The 5- to 6-foot-deep ruts of their wagon wheels - and the footprints of those who walked beside them - are still plainly visible 2 miles north of Register Rock at the Oregon Trail Ruts State Historic Site, which also provides a self-guided explanatory tour of some of the most fascinating landmarks of America's pioneering past.

Independence Rock, inscribed with more than 5,000 names, is a towering, 193-foot-high landmark of feldspar and mica that spreads over 27 acres some 50 miles west of Casper, Wyo., off I-25 and State Route 220.

Independence Rock's inscriptions are far older than those of Register Rock. Many were inscribed by the region's earliest explorers and hunters, among them some of the West's first fur trappers. In fact, it was a trapping party headed by one of the West's premier trappers, William Sublette, that on July 4, 1830, named the rock for the celebration day.

Towering Courthouse Rock, off I-80 and U.S. 385/26 4 miles south of Bridgeport, Neb., via State Route 88, marked the end of the prairies and far harder westward going for Oregon Trail emigrants. Hundreds carved their names, hometowns and destinations on the chalklike rock.

But of all writing rocks, perhaps the most historic is the massive, 200-foot-high mesa of sandstone at El Morro National Monument, 40 miles southwest of Grants, N.M., off I-40.

El Morro ("morro" means headland or bluff) preserves among its hundreds of historic inscriptions remarkably legible graffiti made in 1605, two years before the founding of Jamestown and 15 years before the Pilgrims landed on Plymouth Rock.

That year the Spanish governor, whose forces had explored a vast region from Kansas to the Gulf of California and had newly subdued the Indians of New Mexico, painstakingly inscribed this message (in Spanish):
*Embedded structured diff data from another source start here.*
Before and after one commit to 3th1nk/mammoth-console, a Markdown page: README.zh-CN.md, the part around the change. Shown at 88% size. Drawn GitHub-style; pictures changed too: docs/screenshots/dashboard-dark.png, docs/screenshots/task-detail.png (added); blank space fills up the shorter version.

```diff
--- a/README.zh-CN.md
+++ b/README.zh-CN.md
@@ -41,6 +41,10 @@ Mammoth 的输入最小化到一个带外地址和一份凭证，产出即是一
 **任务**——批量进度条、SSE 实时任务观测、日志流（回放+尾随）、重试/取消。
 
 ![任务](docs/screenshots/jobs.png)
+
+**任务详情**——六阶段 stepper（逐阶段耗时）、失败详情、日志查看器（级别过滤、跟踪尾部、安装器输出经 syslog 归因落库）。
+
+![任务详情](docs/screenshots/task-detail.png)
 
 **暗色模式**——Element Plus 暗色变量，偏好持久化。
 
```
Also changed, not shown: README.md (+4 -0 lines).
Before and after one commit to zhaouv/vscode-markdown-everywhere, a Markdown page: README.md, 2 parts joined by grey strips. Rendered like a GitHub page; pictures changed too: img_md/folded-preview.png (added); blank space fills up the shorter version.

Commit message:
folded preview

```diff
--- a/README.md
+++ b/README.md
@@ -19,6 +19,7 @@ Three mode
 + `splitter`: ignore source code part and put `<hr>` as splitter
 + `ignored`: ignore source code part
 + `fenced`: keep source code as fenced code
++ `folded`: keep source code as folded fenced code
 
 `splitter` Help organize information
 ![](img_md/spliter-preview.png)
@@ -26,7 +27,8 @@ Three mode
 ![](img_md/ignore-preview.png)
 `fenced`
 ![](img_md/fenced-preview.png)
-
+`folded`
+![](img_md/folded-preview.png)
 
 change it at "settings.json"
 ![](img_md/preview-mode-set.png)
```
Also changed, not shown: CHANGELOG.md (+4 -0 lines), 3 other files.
"Passed by here the Adelantado Don Juan de Onate, from the discovery of the Sea of the South, the 16th of April of 1605." The "Sea of the South" was the Gulf of California.

But conquistador Onate was far from the first to record his passage on El Morro's Inscription Rock. Hundreds of Indian petroglyphs dating back centuries adorn the landmark's summit.

And among the most interesting El Morro inscription is that of Lt. Edward F. Beale who, in 1857, led west the U.S. Army's first contingent of 25 military camels.

The monument's excellent visitor center interprets many of El Morro's inscriptions, provides visitors with a historic perspective of the inscribers, and a self-guided trail map lets you view close-up graffiti left by ancient Indians, priests, surveyors, military expeditions, pioneers and later travelers. A 17-page booklet, "El Morro Trails" (50 cents), deciphers many of the mesa's inscriptions and explains each marked stop along the monument's trails.

The half-mile Inscription Trail (30 to 40 minutes) passes the signatured base of the landmark and takes you to El Morro's historic watering hole as well as to ancient Indian petroglyphs. The 11/2-mile Mesa Top Trail - 11/2-2 hours, and steep and strenuous in places - leads you past hundreds of inscriptions and, finally, to the great mesa's summit and the well-preserved ruins of a 13th-century Zuni Indian village.

El Morro National Monument is open daily, Memorial Day to Labor Day, from 8 a.m. to 7 p.m.; from 8 a.m. to 5 p.m. the rest of the year. Admission is $1 per person, a maximum $3 per car.

GETTING THERE. Leave I-40 just south of Grants, N.M., at the State Route 53 exit (Exit 81). Drive south and west 41 miles on Route 53 to the hamlet of El Morro. The national monument is just west of town, on your left.